§ RECORD EXCERPTS
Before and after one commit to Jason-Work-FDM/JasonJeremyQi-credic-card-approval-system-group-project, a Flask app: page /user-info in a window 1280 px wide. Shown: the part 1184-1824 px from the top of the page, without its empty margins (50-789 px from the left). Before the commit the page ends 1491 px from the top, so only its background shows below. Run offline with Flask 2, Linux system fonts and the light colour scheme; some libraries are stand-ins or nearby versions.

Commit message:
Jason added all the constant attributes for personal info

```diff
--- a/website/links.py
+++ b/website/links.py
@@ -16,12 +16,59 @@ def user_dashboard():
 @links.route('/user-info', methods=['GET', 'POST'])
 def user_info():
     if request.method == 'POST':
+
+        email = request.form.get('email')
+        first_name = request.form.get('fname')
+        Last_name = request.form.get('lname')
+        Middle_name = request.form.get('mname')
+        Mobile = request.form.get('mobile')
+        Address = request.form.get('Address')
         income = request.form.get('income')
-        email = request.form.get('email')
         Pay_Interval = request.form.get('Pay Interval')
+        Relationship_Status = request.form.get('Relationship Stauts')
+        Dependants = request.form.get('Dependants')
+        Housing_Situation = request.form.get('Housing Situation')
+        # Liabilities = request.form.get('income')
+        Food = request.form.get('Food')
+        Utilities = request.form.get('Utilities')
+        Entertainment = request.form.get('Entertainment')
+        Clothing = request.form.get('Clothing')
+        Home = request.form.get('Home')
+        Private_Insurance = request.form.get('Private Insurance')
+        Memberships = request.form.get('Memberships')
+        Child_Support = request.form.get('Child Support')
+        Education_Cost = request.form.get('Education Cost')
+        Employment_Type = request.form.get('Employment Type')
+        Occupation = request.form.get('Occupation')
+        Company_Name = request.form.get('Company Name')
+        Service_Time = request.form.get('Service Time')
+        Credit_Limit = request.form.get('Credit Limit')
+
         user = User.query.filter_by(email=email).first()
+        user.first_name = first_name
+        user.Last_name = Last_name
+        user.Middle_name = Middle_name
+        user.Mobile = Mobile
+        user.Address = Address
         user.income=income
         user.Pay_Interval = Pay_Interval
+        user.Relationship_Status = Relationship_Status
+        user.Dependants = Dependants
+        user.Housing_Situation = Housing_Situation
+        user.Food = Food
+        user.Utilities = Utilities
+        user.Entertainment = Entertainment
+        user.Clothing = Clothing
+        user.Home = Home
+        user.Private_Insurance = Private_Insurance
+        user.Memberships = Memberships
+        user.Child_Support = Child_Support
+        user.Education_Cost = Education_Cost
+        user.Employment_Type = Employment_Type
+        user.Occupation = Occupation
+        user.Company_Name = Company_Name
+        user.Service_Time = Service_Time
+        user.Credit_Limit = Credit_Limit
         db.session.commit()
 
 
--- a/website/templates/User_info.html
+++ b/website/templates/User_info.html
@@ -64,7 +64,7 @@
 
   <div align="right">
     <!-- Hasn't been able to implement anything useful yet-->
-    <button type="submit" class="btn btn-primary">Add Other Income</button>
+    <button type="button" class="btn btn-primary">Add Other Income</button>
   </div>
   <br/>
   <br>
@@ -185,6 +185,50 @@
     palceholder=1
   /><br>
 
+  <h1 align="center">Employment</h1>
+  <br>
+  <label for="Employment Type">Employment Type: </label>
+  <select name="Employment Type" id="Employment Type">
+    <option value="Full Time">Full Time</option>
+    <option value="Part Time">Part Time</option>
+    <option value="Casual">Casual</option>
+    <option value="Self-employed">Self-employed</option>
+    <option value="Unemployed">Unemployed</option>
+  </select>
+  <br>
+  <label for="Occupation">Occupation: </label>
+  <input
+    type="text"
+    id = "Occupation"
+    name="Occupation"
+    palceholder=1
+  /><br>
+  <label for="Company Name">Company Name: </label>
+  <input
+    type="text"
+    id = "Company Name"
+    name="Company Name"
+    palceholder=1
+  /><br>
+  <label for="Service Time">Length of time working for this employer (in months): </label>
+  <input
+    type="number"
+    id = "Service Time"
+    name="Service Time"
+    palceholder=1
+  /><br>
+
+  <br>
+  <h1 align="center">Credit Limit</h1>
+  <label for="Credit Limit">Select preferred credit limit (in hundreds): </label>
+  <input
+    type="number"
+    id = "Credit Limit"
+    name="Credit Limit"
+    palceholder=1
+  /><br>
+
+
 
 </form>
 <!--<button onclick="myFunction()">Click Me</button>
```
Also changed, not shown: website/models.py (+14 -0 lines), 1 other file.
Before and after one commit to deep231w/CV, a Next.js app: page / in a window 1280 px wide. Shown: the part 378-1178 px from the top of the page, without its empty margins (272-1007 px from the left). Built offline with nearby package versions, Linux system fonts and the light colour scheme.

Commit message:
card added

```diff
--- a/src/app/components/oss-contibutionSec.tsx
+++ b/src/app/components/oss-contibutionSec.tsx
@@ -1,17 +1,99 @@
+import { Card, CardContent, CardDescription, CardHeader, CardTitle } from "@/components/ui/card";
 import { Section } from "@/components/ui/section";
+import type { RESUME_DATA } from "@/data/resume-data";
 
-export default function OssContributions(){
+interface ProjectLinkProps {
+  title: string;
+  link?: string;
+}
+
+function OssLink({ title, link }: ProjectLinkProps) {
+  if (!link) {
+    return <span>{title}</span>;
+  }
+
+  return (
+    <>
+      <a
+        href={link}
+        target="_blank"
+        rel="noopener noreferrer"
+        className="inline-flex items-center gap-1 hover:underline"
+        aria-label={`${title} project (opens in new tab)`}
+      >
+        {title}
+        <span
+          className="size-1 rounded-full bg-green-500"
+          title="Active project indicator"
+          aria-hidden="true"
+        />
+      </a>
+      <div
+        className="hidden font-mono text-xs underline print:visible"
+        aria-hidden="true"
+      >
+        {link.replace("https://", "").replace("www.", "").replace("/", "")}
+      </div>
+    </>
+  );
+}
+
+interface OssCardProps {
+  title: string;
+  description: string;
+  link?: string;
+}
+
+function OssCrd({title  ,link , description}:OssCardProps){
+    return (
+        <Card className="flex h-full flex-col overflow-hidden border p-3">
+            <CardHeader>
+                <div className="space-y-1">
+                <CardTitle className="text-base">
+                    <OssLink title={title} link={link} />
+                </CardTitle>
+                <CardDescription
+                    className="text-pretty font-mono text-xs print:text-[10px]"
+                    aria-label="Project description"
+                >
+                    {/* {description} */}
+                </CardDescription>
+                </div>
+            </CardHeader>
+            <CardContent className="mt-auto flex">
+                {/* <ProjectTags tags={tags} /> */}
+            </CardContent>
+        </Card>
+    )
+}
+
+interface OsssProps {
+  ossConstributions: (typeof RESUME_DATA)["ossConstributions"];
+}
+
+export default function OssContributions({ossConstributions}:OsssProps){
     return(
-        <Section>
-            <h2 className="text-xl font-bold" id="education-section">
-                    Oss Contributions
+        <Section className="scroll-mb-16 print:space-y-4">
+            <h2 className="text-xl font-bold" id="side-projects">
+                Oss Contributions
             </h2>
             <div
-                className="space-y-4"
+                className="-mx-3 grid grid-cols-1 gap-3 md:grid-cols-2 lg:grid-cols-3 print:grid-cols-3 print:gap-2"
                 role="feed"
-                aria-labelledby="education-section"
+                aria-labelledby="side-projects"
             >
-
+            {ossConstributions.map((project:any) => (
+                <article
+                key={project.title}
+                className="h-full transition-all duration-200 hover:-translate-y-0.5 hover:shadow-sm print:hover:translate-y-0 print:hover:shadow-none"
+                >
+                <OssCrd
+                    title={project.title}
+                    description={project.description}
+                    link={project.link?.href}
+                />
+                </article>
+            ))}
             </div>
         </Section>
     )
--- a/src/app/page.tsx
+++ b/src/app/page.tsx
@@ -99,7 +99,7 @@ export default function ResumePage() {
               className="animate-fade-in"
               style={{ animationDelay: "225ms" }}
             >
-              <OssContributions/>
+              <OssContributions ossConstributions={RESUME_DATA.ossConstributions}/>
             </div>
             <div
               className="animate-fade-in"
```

§ YOUR GOAL
A single figure, please: the number of lines in the data that hold the string "aria".

§ ANSWER SPACE
6